The Real Estate Roundtable, one of the CRE industry’s most active lobbying groups, said in a statement that the major planks of tax and financial regulatory reform, infrastructure investment, immigration issues, energy policy and physical and cyber security will all present opportunities to advance the economy and the stability of U.S. real estate markets.
According to Roundtable CEO and President Jeffrey D. DeBoer, “Real estate public policies are non-partisan. They should be based on objective economic principles, responsive to changing economic cycles and sensitive to societal demands.”
Sanjay adds that stricter immigration laws are imminent. In the short-run, displacement of population could reduce national consumption side of the GDP equation. For the apartment market, more immigrant renters may double up, reducing occupancy.
“Over the past ten years, approximately two-thirds of new renter households were foreign-born and minorities,” Munger says. “Stricter immigration policy would absolutely impede that growth moving forward, but we just don’t know how much yet.”
During an interview Nov. 13 on 60 minutes, Trump said he planned to immediately deport 2 million to 3 million undocumented immigrants who “have criminal records.”
Trump added that after securing the border, his Administration would make a “determination” on the remaining undocumented immigrants in the country “after everything gets normalized.”
According to The Washington Post Fact Checker, Trump likely gets his estimates from a Department of Homeland Security fiscal 2013 report stating that there were 1.9 million “removable criminal aliens.”
Randyl Drummer, CoStar, Senior News Editor, Los Angeles, weighed in on tax policy. “Most of president-elect Trump’s proposed policies on corporate, individual and foreign taxes have been widely embraced by the real estate and financial industries, with the exception of Trump’s vow during the campaign to scrap the deduction for carried interest income.”
Drummer adds that previous guidance provided by the Trump campaign reported that Trump’s tax reform plan would reduce marginal tax rates on individuals (top rate of 25 percent) and businesses (top rate of 15 percent), increase the standard deduction to nearly four times current levels, and put a cap on existing tax breaks other than mortgage interest and charitable giving.
“Regarding real estate ownership and investment, Trump said he would tax long-term capital gains at a maximum rate of 20 percent, impose a ‘reasonable cap’ on the deductibility of business interest expense, and tax carried interest as ordinary income,” Drummer writes.
Economists considered that potential Trump policies could put additional dollars in consumers’ pockets and therefore increase consumption to help boost GDP, and perhaps job growth.

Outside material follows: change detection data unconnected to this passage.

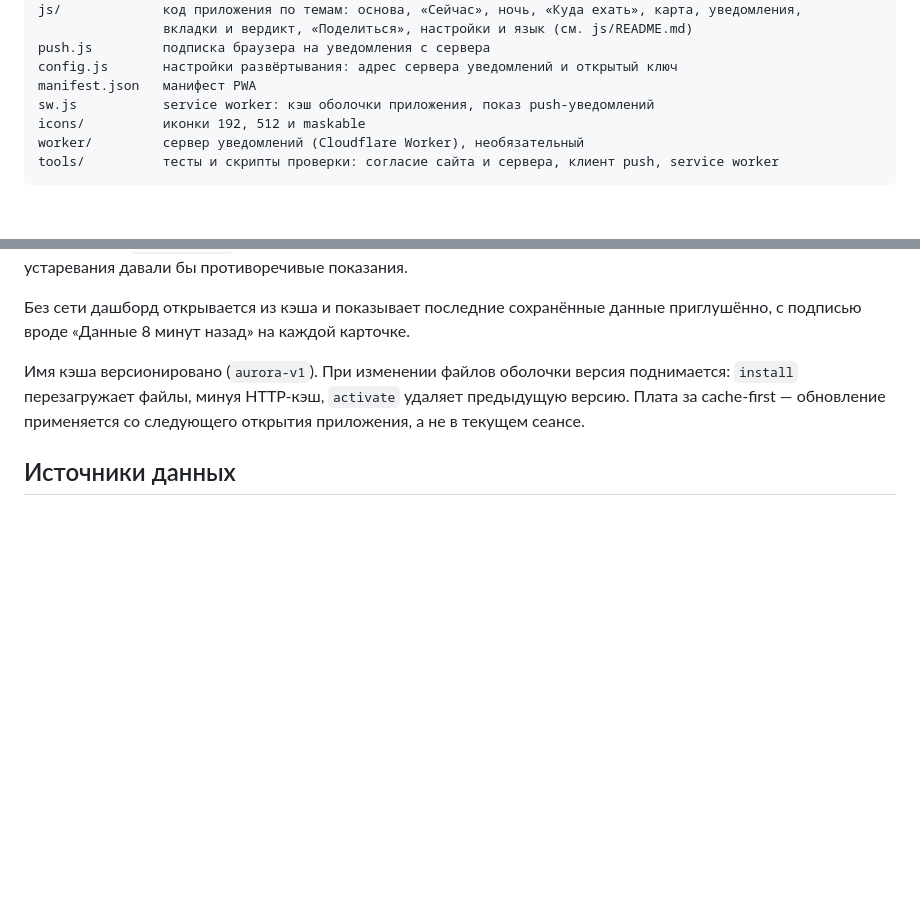
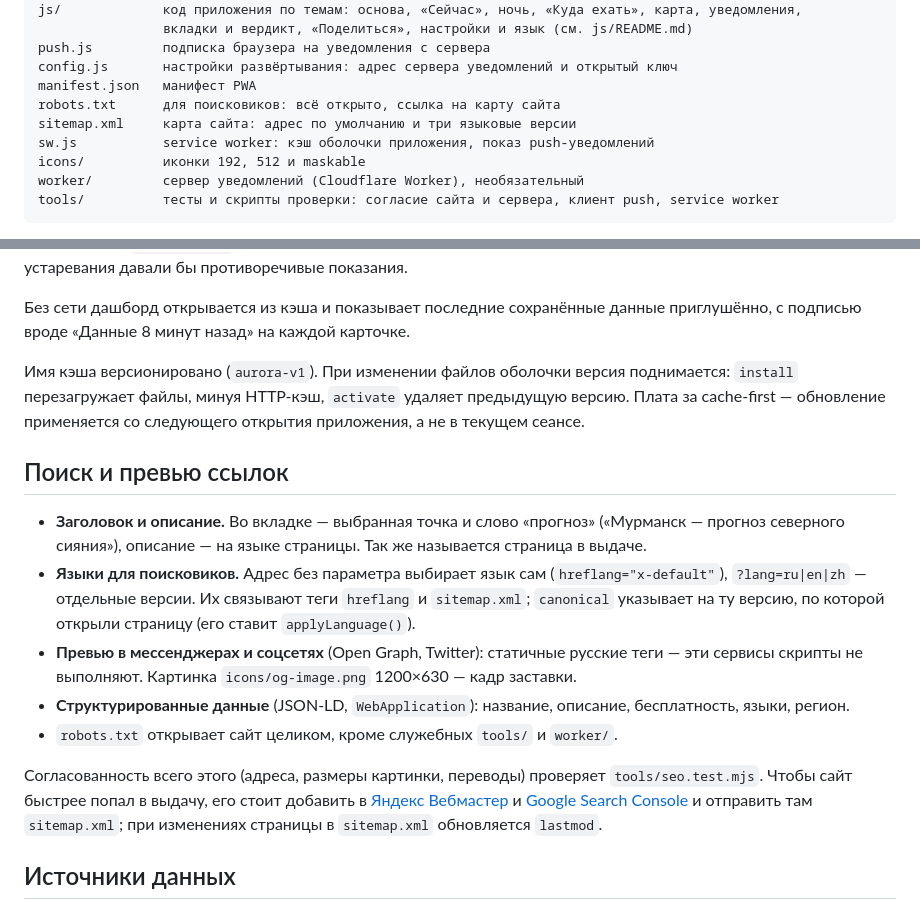
Before and after one commit to PoInT8137/aurora-dashboard, a Markdown page: README.md, 2 parts joined by grey strips. Drawn GitHub-style; blank space fills up the shorter version.

```diff
--- a/README.md
+++ b/README.md
@@ -242,6 +242,8 @@ js/             код приложения по темам: основа, «С
 push.js         подписка браузера на уведомления с сервера
 config.js       настройки развёртывания: адрес сервера уведомлений и открытый ключ
 manifest.json   манифест PWA
+robots.txt      для поисковиков: всё открыто, ссылка на карту сайта
+sitemap.xml     карта сайта: адрес по умолчанию и три языковые версии
 sw.js           service worker: кэш оболочки приложения, показ push-уведомлений
 icons/          иконки 192, 512 и maskable
 worker/         сервер уведомлений (Cloudflare Worker), необязательный
@@ -373,6 +375,16 @@ Service worker кэширует только оболочку приложени
 
 Имя кэша версионировано (`aurora-v1`). При изменении файлов оболочки версия поднимается: `install` перезагружает файлы, минуя HTTP-кэш, `activate` удаляет предыдущую версию. Плата за cache-first — обновление применяется со следующего открытия приложения, а не в текущем сеансе.
 
+## Поиск и превью ссылок
+
+- **Заголовок и описание.** Во вкладке — выбранная точка и слово «прогноз» («Мурманск — прогноз северного сияния»), описание — на языке страницы. Так же называется страница в выдаче.
+- **Языки для поисковиков.** Адрес без параметра выбирает язык сам (`hreflang="x-default"`), `?lang=ru|en|zh` — отдельные версии. Их связывают теги `hreflang` и `sitemap.xml`; `canonical` указывает на ту версию, по которой открыли страницу (его ставит `applyLanguage()`).
+- **Превью в мессенджерах и соцсетях** (Open Graph, Twitter): статичные русские теги — эти сервисы скрипты не выполняют. Картинка `icons/og-image.png` 1200×630 — кадр заставки.
+- **Структурированные данные** (JSON-LD, `WebApplication`): название, описание, бесплатность, языки, регион.
+- `robots.txt` открывает сайт целиком, кроме служебных `tools/` и `worker/`.
+
+Согласованность всего этого (адреса, размеры картинки, переводы) проверяет `tools/seo.test.mjs`. Чтобы сайт быстрее попал в выдачу, его стоит добавить в [Яндекс Вебмастер](https://webmaster.yandex.ru/) и [Google Search Console](https://search.google.com/search-console) и отправить там `sitemap.xml`; при изменениях страницы в `sitemap.xml` обновляется `lastmod`.
+
 ## Источники данных
 
 - [NOAA SWPC](https://www.swpc.noaa.gov/) — Kp-индекс (поминутный ряд, трёхчасовой как резервный) и прогноз на трое суток.
```
Also changed, not shown: tools/README.md (+2 -1 lines), icons/og-image.png (added), 10 other files.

This would occur, for example, through potentially less cost for health care (for citizens and employers), child-care tax credits and higher wages for low-skilled workers.
“Trump said he also plans a $1 trillion infrastructure spending program over the next decade that could boost construction, and he also supports energy independence under his America First energy policy approach, and is expected to seek to ease restrictions on new off-shore drilling and fracking … and increase domestic natural gas production and revive U.S. coal mining,” said Drummer.
Sanjay adds, “[we expect the apartment market – and the economy – to be generally positive during the next four years, even though unexpected outside shocks could muddle things up.” If the economy-stimulating policies that Trump espoused during the campaign occur, a recession could be averted, according to Sanjay.
Based on published reports from Axiometrics, CoStar and television program 60 Minutes, with additional input from NAA staff; DeBoer comments reported by CoStar.